[Records provided Boundary: Start]
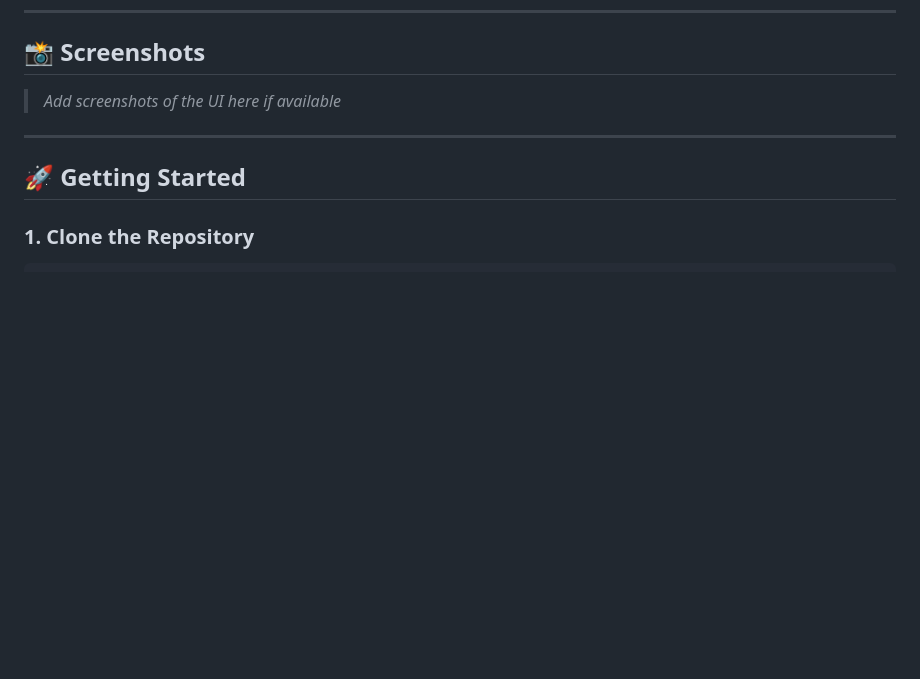
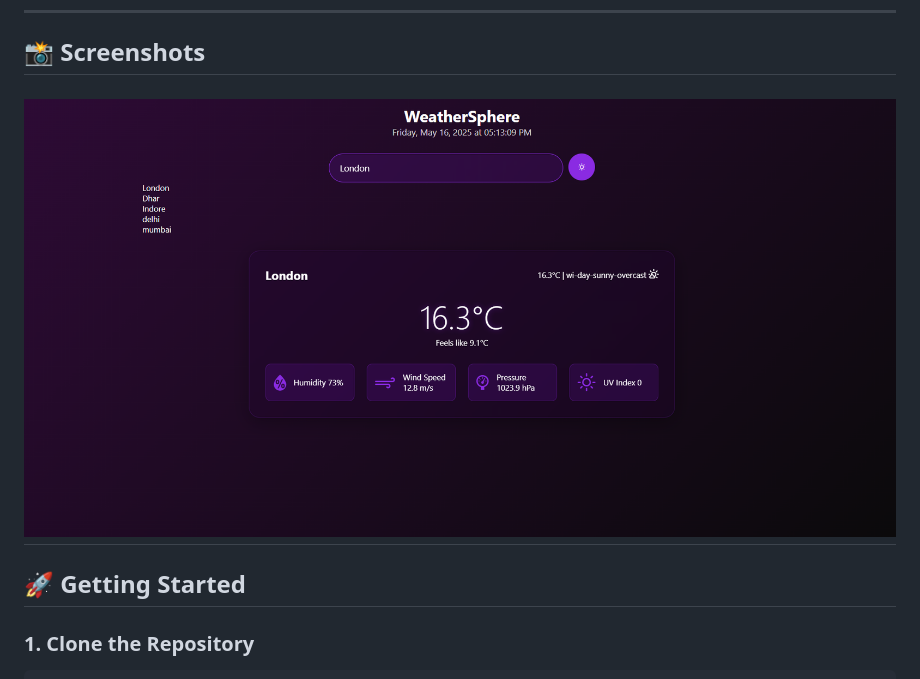
Before and after one commit to AnshAjayMishra/py-weather, a Markdown page: readme.md, the part around the change. Drawn GitHub-style; pictures changed too: image.png (added); blank space fills up the shorter version.

```diff
--- a/readme.md
+++ b/readme.md
@@ -26,8 +26,7 @@
 
 ## 📸 Screenshots
 
-> _Add screenshots of the UI here if available_
-
+![alt text](image.png)
 ---
 
 ## 🚀 Getting Started
```
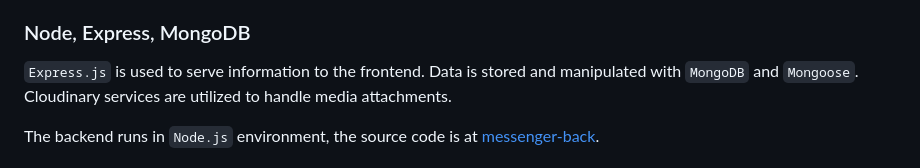
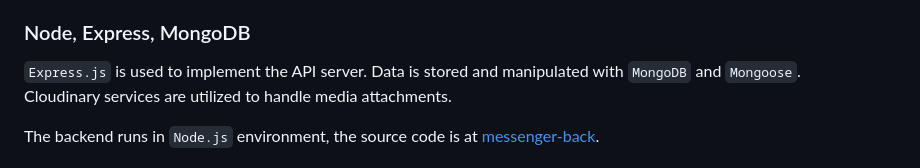
Before and after one commit to artemplv/QuickChat-AI, a Markdown page: README.md, the part around the change. Drawn GitHub-style.

```diff
--- a/README.md
+++ b/README.md
@@ -17,7 +17,7 @@ It's a minimum-dependency single-page application using no framework on the fron
 `Handlebars` library is used for HTML templates and `Sass` preprocessor is used for styling.
 
 ### Node, Express, MongoDB
-`Express.js` is used to serve information to the frontend. Data is stored and manipulated with `MongoDB` and `Mongoose`.
+`Express.js` is used to implement the API server. Data is stored and manipulated with `MongoDB` and `Mongoose`.
 Cloudinary services are utilized to handle media attachments.
 
 The backend runs in `Node.js` environment, the source code is at [messenger-back](https://github.com/artemplv/messenger-back).
```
[Records provided Boundary: End]
§ **The task**:
Reproduce each line above precisely, with no pictures.

§ **Exercise result**:
Before and after one commit to AnshAjayMishra/py-weather, a Markdown page: readme.md, the part around the change. Drawn GitHub-style; pictures changed too: image.png (added); blank space fills up the shorter version.

```diff
--- a/readme.md
+++ b/readme.md
@@ -26,8 +26,7 @@
 
 ## 📸 Screenshots
 
-> _Add screenshots of the UI here if available_
-
+![alt text](image.png)
 ---
 
 ## 🚀 Getting Started
```
Before and after one commit to artemplv/QuickChat-AI, a Markdown page: README.md, the part around the change. Drawn GitHub-style.

```diff
--- a/README.md
+++ b/README.md
@@ -17,7 +17,7 @@ It's a minimum-dependency single-page application using no framework on the fron
 `Handlebars` library is used for HTML templates and `Sass` preprocessor is used for styling.
 
 ### Node, Express, MongoDB
-`Express.js` is used to serve information to the frontend. Data is stored and manipulated with `MongoDB` and `Mongoose`.
+`Express.js` is used to implement the API server. Data is stored and manipulated with `MongoDB` and `Mongoose`.
 Cloudinary services are utilized to handle media attachments.
 
 The backend runs in `Node.js` environment, the source code is at [messenger-back](https://github.com/artemplv/messenger-back).
```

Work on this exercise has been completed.